kate davis

Kate Davis is the most likely candidate to succeed Scott Ludlam.

Another source said that she “a consensus builder”. The WA branch of the Greens has historically prioritised party unity and consensus over ideology.

“If Kate runs, she will win,” the source added.

What Kind Of Party Do The Greens Want To Be?

The public brawl between the NSW party and the federal parliamentary wing of the Greens highlighted long-running divisions. The parliamentary leadership of the Greens has long argued that MPs need as much flexibility as possible when it comes to policy and legislation, while the NSW Greens believe MPs should be bound to policy developed by party members.

The NSW Greens have traditionally argued for a more radical approach to policy and have resisted Di Natale’s attempts to “mainstream” the Greens. Some senior WA Greens figures are also sympathetic to the NSW perspective.

After the Greens disappointing election result last year, the party’s former co-convenor Christine Cunningham told The Guardian that “In a world desperate for change and hope, we offered a centrist position summed up in a vague slogan.

“We can continue to be led by a nice-guy, mainstream footy-playing doctor and negotiate incremental change … Or maybe as a party of really smart, but often too-privileged-to-quite-get-it members, we should take a long hard look at ourselves and make some radical changes.”

Junkee understands that Cunningham, an academic at Perth’s Edith Cowan University, is also weighing up a bid for Ludlam’s Senate seat. During the recent battle between the NSW Greens and Di Natale, Cunningham tweeted her support for Rhiannon and argued that the party leader should be elected by members.

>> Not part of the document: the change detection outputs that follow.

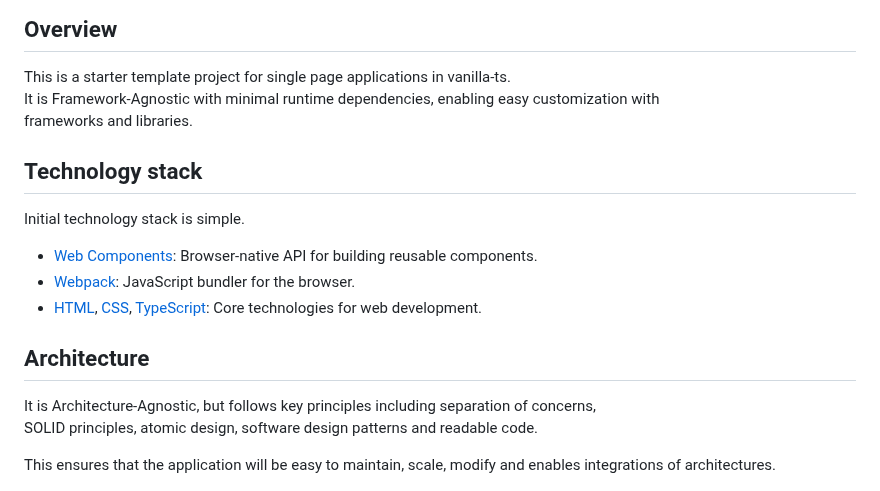
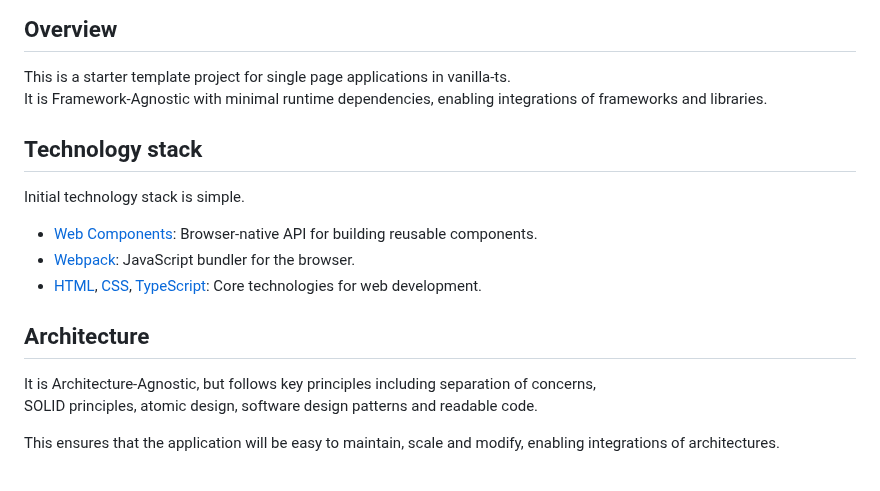
Before and after one commit to ochairo/vanillante, a Markdown page: README.md, the part around the change. Rendered like a GitHub page.

```diff
--- a/README.md
+++ b/README.md
@@ -8,8 +8,7 @@
 ## Overview
 
 This is a starter template project for single page applications in vanilla-ts.
-It is Framework-Agnostic with minimal runtime dependencies, enabling easy customization with
-frameworks and libraries.
+It is Framework-Agnostic with minimal runtime dependencies, enabling integrations of frameworks and libraries.
 
 ## Technology stack
 
@@ -24,7 +23,7 @@ Initial technology stack is simple.
 It is Architecture-Agnostic, but follows key principles including separation of concerns,
 SOLID principles, atomic design, software design patterns and readable code.
 
-This ensures that the application will be easy to maintain, scale, modify and enables integrations of architectures.
+This ensures that the application will be easy to maintain, scale and modify, enabling integrations of architectures.
 
 ![architecture](docs/images/architecture.png)
 
```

If Cunningham was to run, the preselection would serve as a proxy for debate about the party’s future direction. While Davis is also seen as a promoter of party democracy, sources acknowledge she’s less likely to directly confront the party leadership than Cunningham.

What About Larissa Waters?

Yesterday Queensland Greens senator Larissa Waters announced her resignation from parliament revealing she was, like Ludlam, a dual-citizen. Her likely immediate replacement is Andrew Bartlett, a former leader of the Australian Democrats.

Unlike Ludlam, who is bowing out of politics for now, Greens sources told Junkee that Waters is likely to step back into the ring potentially as early as the next federal election. The Queensland party is yet to finalise its preselection process for the election but there is nothing preventing Waters from re-nominating once the contest kicks off.

The loss of both Ludlam and Waters is a serious setback for the Greens. Together they represent 20 percent of the Greens entire federal party room. Both had been touted as future leaders, and they represented the party’s next generation. Party members are still reeling from the events of the past week, but soon they’ll have to stop grieving and turn their attention to who replaces them, and what that means for the future direction of the Greens.

Osman Faruqi is Junkee’s News/Politics Editor. He is also a former office-bearer of the Australian Greens and has previously worked for Greens MPs.